Neighborhood Basis in Real Number Line is Infinite

From ProofWiki
Jump to navigation Jump to search

Theorem

Let $\R$ be the real number line considered as a metric space under the usual metric.

Let $a \in \R$ be a point in $\R$.

Let $\mathcal B_a$ be a basis for the neighborhood system of $a$.


Then $\mathcal B_a$ is an infinite set.


Proof

Suppose $\mathcal B_a$ be finite.

Let the elements of $\mathcal B_a$ be enumerated as $N_1, N_2, \ldots, N_n$.

For each $N_k \in \mathcal B_a$, let $B_{\epsilon_k} \left({a}\right)$ be the open $\epsilon_k$-ball of $a$ for some $\epsilon_k \in \R_{>0}$.

Let $\alpha = \min \left\{ {\epsilon_k: k \in \left\{ {1, 2, \ldots, n}\right\} }\right\}$.

Consider the open interval:

$I = \left({a - \beta \,.\,.\, a + \beta}\right)$

where $\beta = \dfrac \alpha 2$

By the method of construction of $I$, it follows that $B_{\epsilon_k} \left({a}\right) \nsubseteq I$ for any $k$.

Thus $I$ is a neighborhood of $a$ which does not have an element of $\mathcal B_a$ as a subset.

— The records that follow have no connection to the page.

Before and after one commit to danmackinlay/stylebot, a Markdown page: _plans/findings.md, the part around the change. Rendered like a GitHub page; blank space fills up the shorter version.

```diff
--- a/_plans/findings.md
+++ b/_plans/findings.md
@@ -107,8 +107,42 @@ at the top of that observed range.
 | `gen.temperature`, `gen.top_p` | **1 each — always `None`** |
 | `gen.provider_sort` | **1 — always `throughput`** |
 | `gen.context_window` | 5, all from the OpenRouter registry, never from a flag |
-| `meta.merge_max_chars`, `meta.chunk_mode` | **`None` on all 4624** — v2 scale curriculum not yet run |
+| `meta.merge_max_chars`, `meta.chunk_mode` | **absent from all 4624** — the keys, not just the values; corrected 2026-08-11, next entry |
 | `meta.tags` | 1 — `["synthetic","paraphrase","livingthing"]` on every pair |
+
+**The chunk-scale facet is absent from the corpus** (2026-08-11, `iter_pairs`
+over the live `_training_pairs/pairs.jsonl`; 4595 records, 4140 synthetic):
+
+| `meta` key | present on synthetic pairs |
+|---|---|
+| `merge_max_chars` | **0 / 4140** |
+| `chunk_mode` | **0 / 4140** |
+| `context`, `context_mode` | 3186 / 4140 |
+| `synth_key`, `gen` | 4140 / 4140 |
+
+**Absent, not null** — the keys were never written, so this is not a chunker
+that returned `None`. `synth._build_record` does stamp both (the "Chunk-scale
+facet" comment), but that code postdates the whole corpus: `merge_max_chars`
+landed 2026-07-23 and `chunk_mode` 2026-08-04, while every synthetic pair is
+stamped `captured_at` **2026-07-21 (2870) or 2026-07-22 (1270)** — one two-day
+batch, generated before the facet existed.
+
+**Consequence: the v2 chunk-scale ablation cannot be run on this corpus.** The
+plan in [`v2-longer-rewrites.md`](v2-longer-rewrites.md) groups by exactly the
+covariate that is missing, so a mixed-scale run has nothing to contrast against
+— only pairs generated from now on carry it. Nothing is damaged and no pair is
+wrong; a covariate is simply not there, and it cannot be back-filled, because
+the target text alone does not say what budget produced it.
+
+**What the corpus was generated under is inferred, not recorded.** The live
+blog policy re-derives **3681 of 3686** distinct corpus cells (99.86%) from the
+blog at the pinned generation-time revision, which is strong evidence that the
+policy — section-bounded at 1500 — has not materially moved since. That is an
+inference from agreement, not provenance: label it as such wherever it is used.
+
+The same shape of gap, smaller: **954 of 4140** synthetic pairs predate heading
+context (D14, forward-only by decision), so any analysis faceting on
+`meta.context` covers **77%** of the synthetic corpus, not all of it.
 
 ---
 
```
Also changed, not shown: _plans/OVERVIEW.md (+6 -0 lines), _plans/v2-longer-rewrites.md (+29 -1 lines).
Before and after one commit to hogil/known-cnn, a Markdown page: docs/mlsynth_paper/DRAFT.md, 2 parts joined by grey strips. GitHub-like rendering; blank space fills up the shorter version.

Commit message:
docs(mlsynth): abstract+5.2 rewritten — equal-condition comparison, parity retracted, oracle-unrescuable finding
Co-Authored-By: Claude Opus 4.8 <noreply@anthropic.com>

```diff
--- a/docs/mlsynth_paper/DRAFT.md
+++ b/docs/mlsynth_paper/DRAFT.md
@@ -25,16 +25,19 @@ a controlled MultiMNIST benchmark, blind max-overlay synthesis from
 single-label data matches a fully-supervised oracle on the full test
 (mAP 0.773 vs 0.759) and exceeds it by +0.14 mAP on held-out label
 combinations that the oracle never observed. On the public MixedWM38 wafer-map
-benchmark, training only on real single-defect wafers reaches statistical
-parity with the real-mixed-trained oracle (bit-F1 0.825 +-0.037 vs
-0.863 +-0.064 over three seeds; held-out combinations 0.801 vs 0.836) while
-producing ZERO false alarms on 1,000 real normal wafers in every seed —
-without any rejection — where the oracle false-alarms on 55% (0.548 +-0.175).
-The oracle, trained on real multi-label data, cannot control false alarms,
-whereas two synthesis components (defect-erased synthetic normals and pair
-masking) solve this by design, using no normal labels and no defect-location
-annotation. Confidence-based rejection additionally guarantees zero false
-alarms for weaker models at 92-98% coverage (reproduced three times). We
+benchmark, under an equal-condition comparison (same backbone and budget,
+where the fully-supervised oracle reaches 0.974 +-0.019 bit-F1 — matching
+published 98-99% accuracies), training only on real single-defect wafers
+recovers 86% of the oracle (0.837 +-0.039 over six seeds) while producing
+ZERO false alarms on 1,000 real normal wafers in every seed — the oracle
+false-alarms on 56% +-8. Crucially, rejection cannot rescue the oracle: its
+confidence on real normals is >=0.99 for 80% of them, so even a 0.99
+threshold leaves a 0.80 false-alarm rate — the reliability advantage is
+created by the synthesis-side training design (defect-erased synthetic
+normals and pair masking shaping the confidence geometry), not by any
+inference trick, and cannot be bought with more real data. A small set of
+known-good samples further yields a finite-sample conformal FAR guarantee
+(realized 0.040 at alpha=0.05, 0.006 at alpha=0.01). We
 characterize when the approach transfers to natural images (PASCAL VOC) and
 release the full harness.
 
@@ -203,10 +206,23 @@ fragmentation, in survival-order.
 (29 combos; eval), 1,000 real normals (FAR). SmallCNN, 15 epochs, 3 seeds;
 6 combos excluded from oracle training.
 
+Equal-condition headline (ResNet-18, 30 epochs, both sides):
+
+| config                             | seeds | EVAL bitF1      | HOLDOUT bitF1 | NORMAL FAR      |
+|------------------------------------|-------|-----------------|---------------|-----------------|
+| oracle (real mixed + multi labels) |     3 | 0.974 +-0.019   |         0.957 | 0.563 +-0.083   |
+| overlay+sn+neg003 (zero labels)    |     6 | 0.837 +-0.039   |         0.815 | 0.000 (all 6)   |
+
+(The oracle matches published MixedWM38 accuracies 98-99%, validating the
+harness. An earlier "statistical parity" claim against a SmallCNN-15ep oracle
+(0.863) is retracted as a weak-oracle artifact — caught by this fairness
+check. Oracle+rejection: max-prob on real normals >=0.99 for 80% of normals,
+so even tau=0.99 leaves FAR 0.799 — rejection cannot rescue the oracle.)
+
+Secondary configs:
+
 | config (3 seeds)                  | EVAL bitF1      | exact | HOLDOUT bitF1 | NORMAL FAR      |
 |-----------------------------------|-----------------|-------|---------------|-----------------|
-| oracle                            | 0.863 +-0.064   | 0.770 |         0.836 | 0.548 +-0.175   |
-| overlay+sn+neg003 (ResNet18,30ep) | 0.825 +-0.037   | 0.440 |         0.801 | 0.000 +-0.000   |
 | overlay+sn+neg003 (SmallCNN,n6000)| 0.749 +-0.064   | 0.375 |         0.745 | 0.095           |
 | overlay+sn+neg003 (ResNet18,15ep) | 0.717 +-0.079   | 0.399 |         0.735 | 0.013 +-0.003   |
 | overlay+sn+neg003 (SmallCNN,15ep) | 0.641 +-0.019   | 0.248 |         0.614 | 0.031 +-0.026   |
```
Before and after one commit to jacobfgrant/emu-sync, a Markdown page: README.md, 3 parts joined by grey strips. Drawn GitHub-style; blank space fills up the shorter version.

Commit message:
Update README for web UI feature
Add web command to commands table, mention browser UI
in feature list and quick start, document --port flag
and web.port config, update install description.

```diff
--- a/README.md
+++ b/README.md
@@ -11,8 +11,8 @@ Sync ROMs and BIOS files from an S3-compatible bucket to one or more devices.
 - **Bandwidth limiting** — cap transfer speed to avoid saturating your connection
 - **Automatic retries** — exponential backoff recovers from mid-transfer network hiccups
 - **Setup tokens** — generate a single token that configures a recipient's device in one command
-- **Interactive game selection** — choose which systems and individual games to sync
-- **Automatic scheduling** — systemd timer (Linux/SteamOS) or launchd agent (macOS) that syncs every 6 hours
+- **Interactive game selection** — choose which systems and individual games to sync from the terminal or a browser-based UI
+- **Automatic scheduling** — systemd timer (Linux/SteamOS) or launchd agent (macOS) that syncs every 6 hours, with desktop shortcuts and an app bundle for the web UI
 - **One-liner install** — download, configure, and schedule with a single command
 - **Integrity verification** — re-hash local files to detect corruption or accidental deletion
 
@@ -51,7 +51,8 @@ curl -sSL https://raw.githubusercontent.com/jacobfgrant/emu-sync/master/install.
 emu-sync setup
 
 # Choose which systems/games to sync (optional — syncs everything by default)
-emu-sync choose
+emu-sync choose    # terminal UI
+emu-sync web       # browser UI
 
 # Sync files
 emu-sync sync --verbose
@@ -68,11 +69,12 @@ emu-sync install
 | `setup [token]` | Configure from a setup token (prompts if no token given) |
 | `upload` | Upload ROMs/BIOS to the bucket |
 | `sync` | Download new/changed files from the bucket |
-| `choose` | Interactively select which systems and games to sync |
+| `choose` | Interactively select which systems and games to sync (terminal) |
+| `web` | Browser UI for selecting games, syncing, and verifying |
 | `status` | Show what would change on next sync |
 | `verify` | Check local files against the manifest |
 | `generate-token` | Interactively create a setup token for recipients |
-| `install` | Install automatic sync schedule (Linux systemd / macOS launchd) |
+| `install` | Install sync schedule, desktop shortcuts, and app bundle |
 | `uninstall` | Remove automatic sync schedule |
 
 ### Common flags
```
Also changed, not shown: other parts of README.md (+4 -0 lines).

So $\mathcal B_a$ cannot be a basis for the neighborhood system of $a$.

Hence the result.

$\blacksquare$


Sources